Thursday, April 24, 2014

Toothpick tripod: microwaving butter without melting it

toothpick tripod method butter microwave without melting puddling Josef Spalenka
The Toothpick Tripod Method of Microwaving Butter

Have you ever wondered how to soften butter in the microwave without it melting?

Softening refrigerated butter in a microwave to make it instantly spreadable has been a challenge to humanity for more than half a century. The inherent difficulty of microwaving butter is so well known that it was recently illustrated in a popular webcomic by The Oatmeal. Microwaving butter resting directly on a plate results in partial melting and puddling. Additionally, the time window between spreadably soft butter and mostly liquid butter is very narrow, and is highly variable depending on the microwave oven used, the size of the butter pat, and the material composition of the plate.

I am pleased to announce that this butter softening challenge has finally been solved.

I recently noticed that the initial puddling phenomenon always starts at the bottom of the butter pat where it contacts the plate, but the plate itself does not necessarily get hot and cause the melting. Even starting with a refrigerated plate results in melting from the bottom of the butter pat first. My idea was to elevate the butter pat above the plate, using toothpicks as shown in the above image, to avoid contact with the plate and hopefully achieve even heating without melting. I call this "The Toothpick Tripod Method" of microwave butter softening.

A tripod was chosen because it is the most efficient method to form a stable elevated support, with minimal surface area contact to the butter, and it is suitable for a butter pat of any shape. A bonus byproduct of this method, is that it also solves the problem of variable heating between different microwave ovens. Using the toothpick tripod method, you can simply set the microwave for any sufficiently long length of time, and then carefully watch the microwave until the buttery tripod softens and falls down under its own weight. The result is perfectly spreadable butter with no melted liquid, every time.

Try it for yourself!

Sunday, April 6, 2014

Science Cats!

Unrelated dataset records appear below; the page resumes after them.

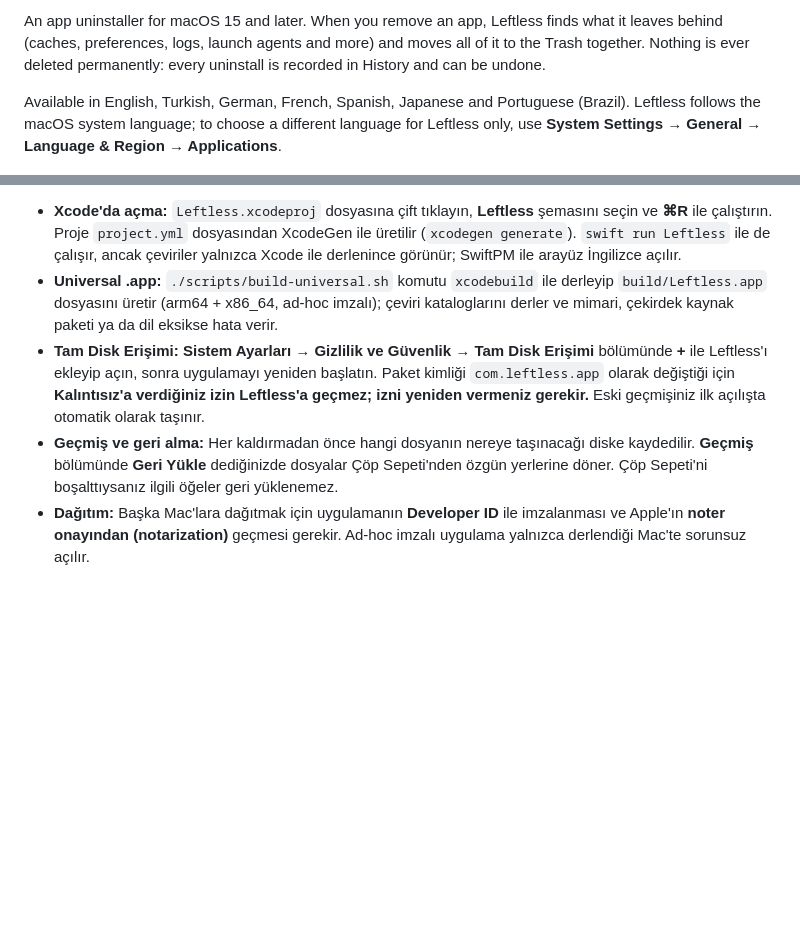
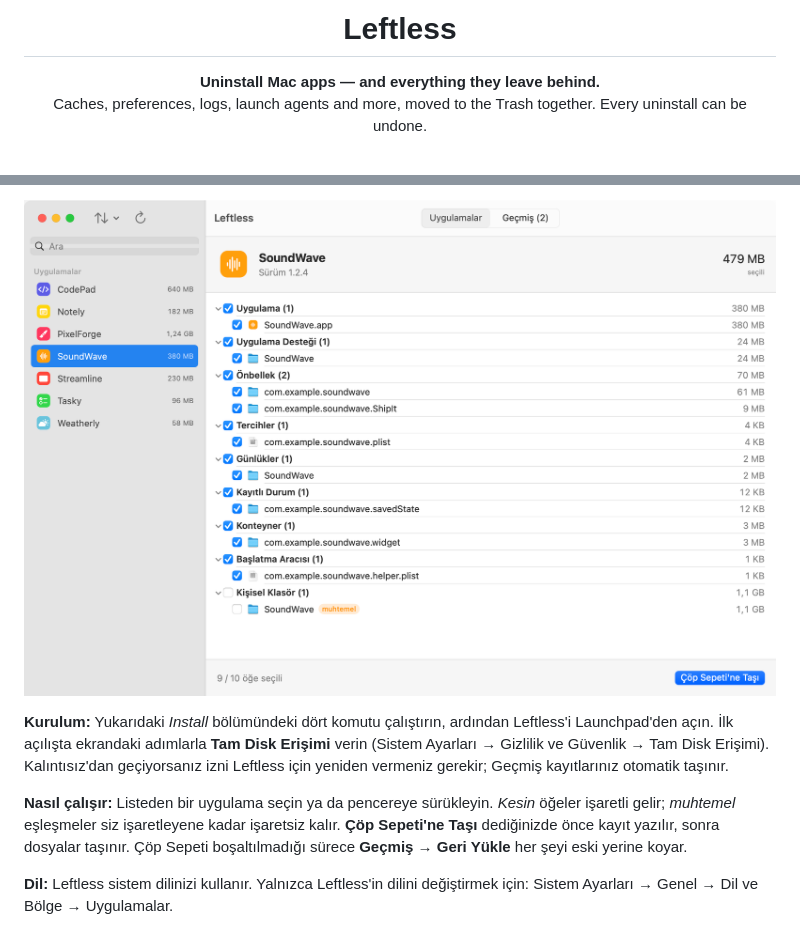
Before and after one commit to celikkalper/Leftless, a Markdown page: README.md, 2 parts joined by grey strips. Drawn GitHub-style; pictures changed too: docs/screenshots/apps-tr.png (added); blank space fills up the shorter version.

```diff
--- a/README.md
+++ b/README.md
@@ -2,5 +4,8 @@
 
-An app uninstaller for macOS 15 and later. When you remove an app, Leftless finds what it leaves behind (caches, preferences, logs, launch agents and more) and moves all of it to the Trash together. Nothing is ever deleted permanently: every uninstall is recorded in History and can be undone.
+<h1 align="center">Leftless</h1>
 
-Available in English, Turkish, German, French, Spanish, Japanese and Portuguese (Brazil). Leftless follows the macOS system language; to choose a different language for Leftless only, use **System Settings → General → Language & Region → Applications**.
+<p align="center">
+  <strong>Uninstall Mac apps — and everything they leave behind.</strong><br>
+  Caches, preferences, logs, launch agents and more, moved to the Trash together. Every uninstall can be undone.
+</p>
 
@@ -79,6 +134,10 @@ Leftless (eski adıyla Kalıntısız), macOS 15 ve sonrası için bir uygulama k
 
-- **Xcode'da açma:** `Leftless.xcodeproj` dosyasına çift tıklayın, **Leftless** şemasını seçin ve **⌘R** ile çalıştırın. Proje `project.yml` dosyasından XcodeGen ile üretilir (`xcodegen generate`). `swift run Leftless` ile de çalışır, ancak çeviriler yalnızca Xcode ile derlenince görünür; SwiftPM ile arayüz İngilizce açılır.
-- **Universal .app:** `./scripts/build-universal.sh` komutu `xcodebuild` ile derleyip `build/Leftless.app` dosyasını üretir (arm64 + x86_64, ad-hoc imzalı); çeviri kataloglarını derler ve mimari, çekirdek kaynak paketi ya da dil eksikse hata verir.
-- **Tam Disk Erişimi:** **Sistem Ayarları → Gizlilik ve Güvenlik → Tam Disk Erişimi** bölümünde **+** ile Leftless'ı ekleyip açın, sonra uygulamayı yeniden başlatın. Paket kimliği `com.leftless.app` olarak değiştiği için **Kalıntısız'a verdiğiniz izin Leftless'a geçmez; izni yeniden vermeniz gerekir.** Eski geçmişiniz ilk açılışta otomatik olarak taşınır.
-- **Geçmiş ve geri alma:** Her kaldırmadan önce hangi dosyanın nereye taşınacağı diske kaydedilir. **Geçmiş** bölümünde **Geri Yükle** dediğinizde dosyalar Çöp Sepeti'nden özgün yerlerine döner. Çöp Sepeti'ni boşalttıysanız ilgili öğeler geri yüklenemez.
-- **Dağıtım:** Başka Mac'lara dağıtmak için uygulamanın **Developer ID** ile imzalanması ve Apple'ın **noter onayından (notarization)** geçmesi gerekir. Ad-hoc imzalı uygulama yalnızca derlendiği Mac'te sorunsuz açılır.
+<p align="center">
+  <img src="docs/screenshots/apps-tr.png" alt="Leftless Türkçe arayüz" width="760">
+</p>
+
+**Kurulum:** Yukarıdaki *Install* bölümündeki dört komutu çalıştırın, ardından Leftless'i Launchpad'den açın. İlk açılışta ekrandaki adımlarla **Tam Disk Erişimi** verin (Sistem Ayarları → Gizlilik ve Güvenlik → Tam Disk Erişimi). Kalıntısız'dan geçiyorsanız izni Leftless için yeniden vermeniz gerekir; Geçmiş kayıtlarınız otomatik taşınır.
+
+**Nasıl çalışır:** Listeden bir uygulama seçin ya da pencereye sürükleyin. *Kesin* öğeler işaretli gelir; *muhtemel* eşleşmeler siz işaretleyene kadar işaretsiz kalır. **Çöp Sepeti'ne Taşı** dediğinizde önce kayıt yazılır, sonra dosyalar taşınır. Çöp Sepeti boşaltılmadığı sürece **Geçmiş → Geri Yükle** her şeyi eski yerine koyar.
+
+**Dil:** Leftless sistem dilinizi kullanır. Yalnızca Leftless'in dilini değiştirmek için: Sistem Ayarları → Genel → Dil ve Bölge → Uygulamalar.
```
Also changed, not shown: other parts of README.md (+102 -50 lines), docs/screenshots/apps-dark.png (added), docs/screenshots/apps.png (added), docs/screenshots/history.png (added), docs/screenshots/icon.png (added), 5 other files.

Volume 2

This is a continuation of the Science Cats! theme I started last month. If you enjoy these, feel free to share them with friends and family, and make suggestions or requests in the comments.

Rutherford scattering experiment 1911 Science Cats! Chloe cat Josef Spalenka
Illustration of the classic Rutherford scattering experiment in which alpha particles (helium nuclei) elastically scatter from the nuclei of gold atoms (elastic scattering means the lighter α particles bounce off of the heavy Au atoms like billiard balls without losing their speed). In 1911, Ernest Rutherford used this experiment to prove that most of the mass of an atom is tightly concentrated in a tiny core nucleus in the atom, falsifying the previous "plum pudding model" of the atom in which the electrons are dispersed throughout a smeared-out positive spherical volume like blueberries in a muffin. The Rutherford Model for the atom was later updated in 1913 by the Bohr Model, which begins to hint at the first quantum mechanical picture of the atom. In this incarnation of the Rutherford scattering experiment, Chloe serves as the source of α particles.

Nicolaus Copernicus science cats heliocentric heliocentrism Jan Matejko Josef Spalenka
Polish astronomer and mathematician Nicolaus Copernicus formulated and published the heliocentric model in the first half of the 16th century, forever changing how humanity viewed its relationship to the Cosmos. The awe and majesty of this newly expanded cosmic perspective was beautifully captured in this 1873 oil painting by artist Jan Matejko (also Polish). In the foreground of the painting, Chloe plays with a rope and a random wooden pulley thing, completely oblivious to beauty and grandeur of the rest of the universe.

Antoine Lavoisier Marie-Anne Pierrette Paulze chemistry Chloe science cats Josef Spalenka
Chloe disrupts a tender moment between Antoine Lavoisier and his wife (and scientific collaborator) Marie-Anne Pierrette Paulze. Lavoisier is widely considered to be the founder of modern quantitative chemistry. He recognized and named the elements oxygen and hydrogen, predicted the existence of silicon, debunked the widely-held but incorrect phlogiston theory of combustion and oxidation, and played a major role in constructing the metric system. In spite of his incredible and far-reaching contributions to humanity, he was summarily guillotined in the aftermath of the French Revolution and overshadowed by politicians and war heroes in the history textbooks. So it goes.

Science cats Chloe Robert Goddard rockets rocketry liquid-fueled Josef Spalenka
"Professor Goddard does not know the relation between action and reaction and the need to have something better than a vacuum against which to react. He seems to lack the basic knowledge ladled out daily in high schools." -New York Times editorial from January 13, 1920, which was famously retracted in 1969 after the Apollo moon landing. Robert Goddard was ridiculed by the unimaginative fools in the press throughout his career and as a result kept much of his groundbreaking work private. His liquid-fueled multistage rockets were major milestones in the development of rocketry and the advance of space exploration.

If you liked these, be sure to check out Science Cats Volume 1!